Obit of the Day: Designer of Hollywood’s Great Cars
In 1966 Dean Jeffries was contacted by the producers of television show The Monkees. They wanted a distinctive car for the four young men who comprised the TV-created music group, The Monkees, to use as their ride on the show. In just ten days Mr. Jefferies had carved up a Pontiac GTO to create The Monkeemobile.
It was that artistry that made Mr. Jeffries famous. He would be called upon time and again to design unique vehicles for TV and film. For the short-lived Green Hornet TV series he modified a 1964 Chrysler Imperial to create the Hornet’s famous “Black Beauty.” (The car cost $50,000 to design including 30 coats of “metal flake, pure black green pearl of essence lacquer hand-rubbed to a high gloss”.) In 1971, he created the MoonBuggy driven by Sean Connery in the Bond film, Diamonds are Forever.
A race car enthusiast, Mr. Jeffries would also paint cars for the Indianapolis 500. At the start of one race 22 of the 33 cars at the line were painted by Mr. Jeffries.
It was this love of cars that brought Mr. Jeffries together with James Dean in 1955. Both men were in their 20s when Dean asked Jeffries to paint his Porsche 550 Spyder. He did, and added “Little Bastard” on the trunk. About a month later, Mr. Dean died in the same car at the age of 24.
Dean Jeffries, who would also work as a stunt driver on films including The Blues Brothers, The Fugitive, and Die Hard: With a Vengeance, died May 5, 2013 at the age of 80.
Sources: LA Times, deanjeffries.com, greenhornet.wikia.com, and IMDB.com
Top, The Monkeemobile, courtesy of cartechbooks.com

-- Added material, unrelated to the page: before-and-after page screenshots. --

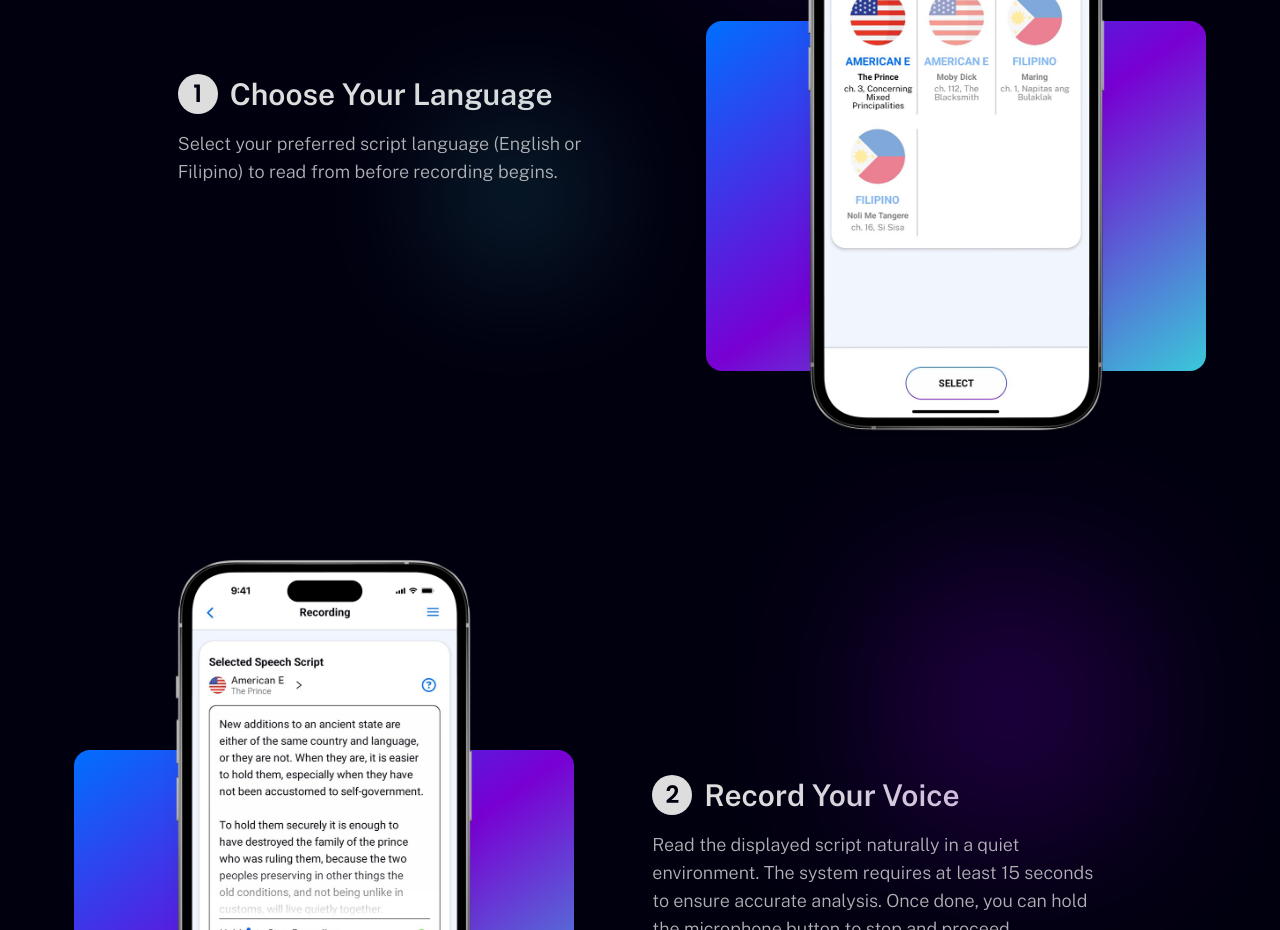
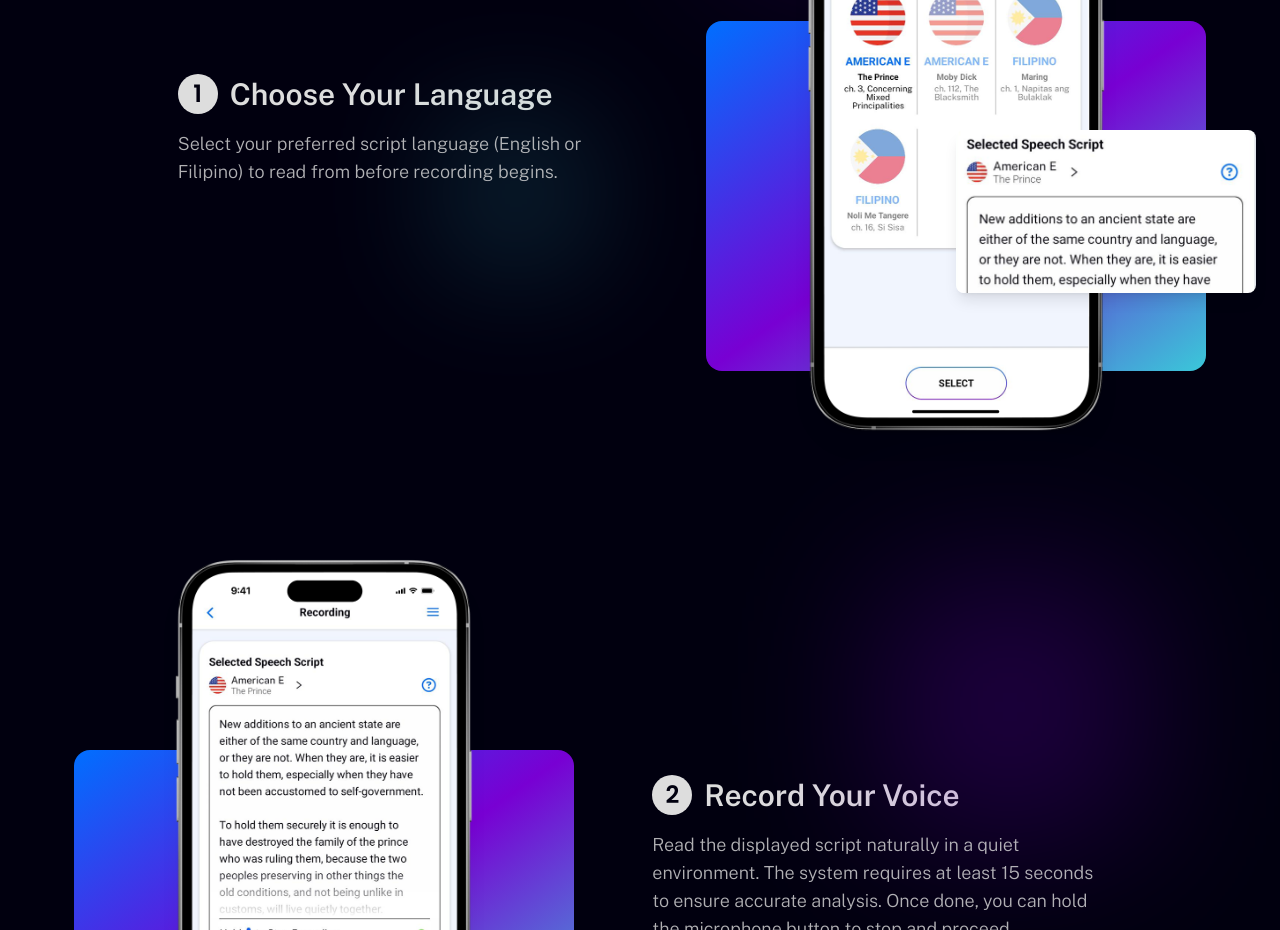
Before and after one commit to Knu09/sleepspec-landing, a React (Vite) app: page / in a window 1280 px wide. Shown: the part 2960-3890 px from the top of the page. Built offline with nearby package versions, Linux system fonts and the light colour scheme.

Commit message:
feat (HowItWorksSection): add Recording Language Selector Overlay

```diff
--- a/src/components/HowItWorksSection.tsx
+++ b/src/components/HowItWorksSection.tsx
@@ -7,6 +7,8 @@ import analysis_entry_02 from "../assets/phone_entries/sleepspec_analysis_entry_
 
 import feature_entry_01 from "../assets/phone_entries/sleepspec_feature_interface_entry_05.png";
 import feature_entry_02 from "../assets/phone_entries/sleepspec_feature_interface_entry_06.png";
+
+import recordingLangOverlay from "../assets/phone_entries/recording_overlay.png";
 
 const HowItWorksSection = () => {
     return (
@@ -60,6 +62,14 @@ const HowItWorksSection = () => {
                             </div>
                             <div className="relative flex flex-col justify-center items-center text-secondary p-4 rounded-xl gap-3 w-full md:w-6/12">
                                 <div className="relative">
+                                    {/* Recording Language Selector Overlay */}
+                                    <div className="hidden sm:flex absolute z-40 top-1/2 left-full -translate-x-1/2 -translate-y-1/6 w-full">
+                                        <img
+                                            className="rounded-lg shadow-lg"
+                                            src={recordingLangOverlay}
+                                            alt="record-lang-overlay"
+                                        />
+                                    </div>
                                     {/* Background white div */}
                                     <div className="absolute top-1/2 left-1/2 -translate-x-1/2 -translate-y-1/2 rounded-[45px] shadow-xl w-[96%] h-[97%] bg-white z-20"></div>
 
@@ -70,7 +80,6 @@ const HowItWorksSection = () => {
                                         className="relative z-30 rounded-lg max-w-[250px] lg:max-w-[300px]"
                                     />
                                 </div>
-
                                 {/* Entry backdrop */}
                                 <div className="absolute bottom-20 z-0 w-full max-w-[350px] lg:max-w-[500px] h-[280px] lg:h-[350px] bg-[linear-gradient(145deg,_theme(colors.primaryBlue)_0%,_theme(colors.primary)_50%,_theme(colors.primaryCyan)_100%)] rounded-2xl"></div>
                             </div>
```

Middle: “The Black Beauty” with “Kato” (Bruce Lee) and “The Green Hornet” (Van Williams)
Bottom, James Dean and his Porsche 550 Spyder courtesy of silodrome.com